The lines of the records that include "docs" should all be copied.

··· Dataset records

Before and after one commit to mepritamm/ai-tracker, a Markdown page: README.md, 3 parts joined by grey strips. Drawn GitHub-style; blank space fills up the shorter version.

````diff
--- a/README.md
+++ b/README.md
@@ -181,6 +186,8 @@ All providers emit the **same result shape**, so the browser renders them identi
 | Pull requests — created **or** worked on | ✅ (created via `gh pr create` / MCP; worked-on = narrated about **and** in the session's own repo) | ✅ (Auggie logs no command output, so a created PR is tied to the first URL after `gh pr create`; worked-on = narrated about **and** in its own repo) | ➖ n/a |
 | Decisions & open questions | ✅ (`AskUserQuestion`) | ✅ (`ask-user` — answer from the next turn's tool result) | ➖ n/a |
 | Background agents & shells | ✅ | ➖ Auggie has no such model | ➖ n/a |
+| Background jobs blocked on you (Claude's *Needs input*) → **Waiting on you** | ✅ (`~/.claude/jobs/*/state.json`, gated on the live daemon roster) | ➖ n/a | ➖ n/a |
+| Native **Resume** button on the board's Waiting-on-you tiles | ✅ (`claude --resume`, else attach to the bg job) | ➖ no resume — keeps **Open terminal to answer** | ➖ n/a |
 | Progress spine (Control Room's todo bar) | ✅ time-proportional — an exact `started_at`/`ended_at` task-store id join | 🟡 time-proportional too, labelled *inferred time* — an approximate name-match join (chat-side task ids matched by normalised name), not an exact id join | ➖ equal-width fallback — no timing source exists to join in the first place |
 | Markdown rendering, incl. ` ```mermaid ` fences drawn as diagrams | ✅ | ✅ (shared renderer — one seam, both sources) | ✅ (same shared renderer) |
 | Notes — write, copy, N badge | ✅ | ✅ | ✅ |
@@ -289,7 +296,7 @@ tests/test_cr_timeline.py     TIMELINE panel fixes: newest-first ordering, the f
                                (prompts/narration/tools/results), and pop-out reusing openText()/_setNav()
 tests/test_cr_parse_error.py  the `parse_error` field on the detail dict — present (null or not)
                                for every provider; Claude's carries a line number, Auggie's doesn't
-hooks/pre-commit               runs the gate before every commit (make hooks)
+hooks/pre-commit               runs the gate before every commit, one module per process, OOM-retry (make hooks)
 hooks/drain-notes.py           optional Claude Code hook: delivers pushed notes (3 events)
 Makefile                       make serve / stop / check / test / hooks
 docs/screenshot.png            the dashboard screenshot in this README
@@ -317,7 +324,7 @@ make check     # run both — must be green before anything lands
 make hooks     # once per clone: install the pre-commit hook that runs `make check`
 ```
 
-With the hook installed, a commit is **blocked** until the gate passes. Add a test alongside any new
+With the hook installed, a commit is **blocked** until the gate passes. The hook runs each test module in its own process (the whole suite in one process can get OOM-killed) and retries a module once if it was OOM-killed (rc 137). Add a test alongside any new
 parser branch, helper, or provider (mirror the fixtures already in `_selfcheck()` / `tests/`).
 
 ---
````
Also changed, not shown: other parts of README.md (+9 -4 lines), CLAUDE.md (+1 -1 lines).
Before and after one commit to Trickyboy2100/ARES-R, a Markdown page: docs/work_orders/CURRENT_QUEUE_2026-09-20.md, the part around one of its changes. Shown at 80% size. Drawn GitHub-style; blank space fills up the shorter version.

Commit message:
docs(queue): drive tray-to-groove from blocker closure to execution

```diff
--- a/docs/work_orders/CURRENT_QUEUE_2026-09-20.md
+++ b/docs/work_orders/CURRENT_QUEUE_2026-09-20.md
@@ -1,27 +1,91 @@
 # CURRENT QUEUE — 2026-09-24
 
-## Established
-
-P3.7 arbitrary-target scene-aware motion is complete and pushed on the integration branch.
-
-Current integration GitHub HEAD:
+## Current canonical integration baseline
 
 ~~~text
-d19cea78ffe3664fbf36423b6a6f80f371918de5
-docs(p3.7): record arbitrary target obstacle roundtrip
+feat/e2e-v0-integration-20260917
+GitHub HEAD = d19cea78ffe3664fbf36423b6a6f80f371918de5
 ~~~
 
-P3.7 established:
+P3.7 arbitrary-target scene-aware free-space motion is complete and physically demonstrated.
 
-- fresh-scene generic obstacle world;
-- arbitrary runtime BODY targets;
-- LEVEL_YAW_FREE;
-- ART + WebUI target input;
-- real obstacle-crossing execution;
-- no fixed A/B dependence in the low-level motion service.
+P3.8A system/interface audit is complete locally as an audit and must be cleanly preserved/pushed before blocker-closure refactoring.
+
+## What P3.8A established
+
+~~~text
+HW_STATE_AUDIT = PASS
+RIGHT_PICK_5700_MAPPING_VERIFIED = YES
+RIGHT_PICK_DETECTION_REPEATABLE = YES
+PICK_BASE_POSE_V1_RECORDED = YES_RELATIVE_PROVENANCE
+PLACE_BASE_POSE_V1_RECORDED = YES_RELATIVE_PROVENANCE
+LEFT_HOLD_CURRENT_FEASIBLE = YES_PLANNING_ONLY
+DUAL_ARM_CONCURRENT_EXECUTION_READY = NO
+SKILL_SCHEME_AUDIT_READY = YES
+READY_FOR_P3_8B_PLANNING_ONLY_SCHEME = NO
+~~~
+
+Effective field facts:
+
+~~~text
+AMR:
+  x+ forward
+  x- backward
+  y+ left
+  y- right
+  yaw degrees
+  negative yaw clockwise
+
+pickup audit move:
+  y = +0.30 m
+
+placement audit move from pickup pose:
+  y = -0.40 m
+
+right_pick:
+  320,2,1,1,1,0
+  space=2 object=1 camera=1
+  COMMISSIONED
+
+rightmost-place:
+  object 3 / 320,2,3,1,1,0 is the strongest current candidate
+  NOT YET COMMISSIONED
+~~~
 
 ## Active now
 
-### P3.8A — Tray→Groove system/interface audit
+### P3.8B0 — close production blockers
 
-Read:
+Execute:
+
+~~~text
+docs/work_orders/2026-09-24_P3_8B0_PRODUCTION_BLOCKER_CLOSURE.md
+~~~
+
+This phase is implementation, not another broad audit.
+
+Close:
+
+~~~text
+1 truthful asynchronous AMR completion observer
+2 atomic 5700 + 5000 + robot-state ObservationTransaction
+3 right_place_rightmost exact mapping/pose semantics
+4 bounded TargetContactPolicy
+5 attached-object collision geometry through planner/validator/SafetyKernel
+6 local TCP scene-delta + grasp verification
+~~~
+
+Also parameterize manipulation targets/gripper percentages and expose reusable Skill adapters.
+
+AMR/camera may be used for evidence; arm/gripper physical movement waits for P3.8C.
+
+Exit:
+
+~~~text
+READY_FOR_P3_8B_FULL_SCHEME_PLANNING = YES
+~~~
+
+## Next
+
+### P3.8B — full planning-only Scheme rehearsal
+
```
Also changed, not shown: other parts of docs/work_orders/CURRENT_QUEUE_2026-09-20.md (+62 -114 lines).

······

Response to this task:
 docs/screenshot.png            the dashboard screenshot in this README
Before and after one commit to Trickyboy2100/ARES-R, a Markdown page: docs/work_orders/CURRENT_QUEUE_2026-09-20.md, the part around one of its changes. Shown at 80% size. Drawn GitHub-style; blank space fills up the shorter version.
docs(queue): drive tray-to-groove from blocker closure to execution
--- a/docs/work_orders/CURRENT_QUEUE_2026-09-20.md
+++ b/docs/work_orders/CURRENT_QUEUE_2026-09-20.md
-docs(p3.7): record arbitrary target obstacle roundtrip
+docs/work_orders/2026-09-24_P3_8B0_PRODUCTION_BLOCKER_CLOSURE.md
Also changed, not shown: other parts of docs/work_orders/CURRENT_QUEUE_2026-09-20.md (+62 -114 lines).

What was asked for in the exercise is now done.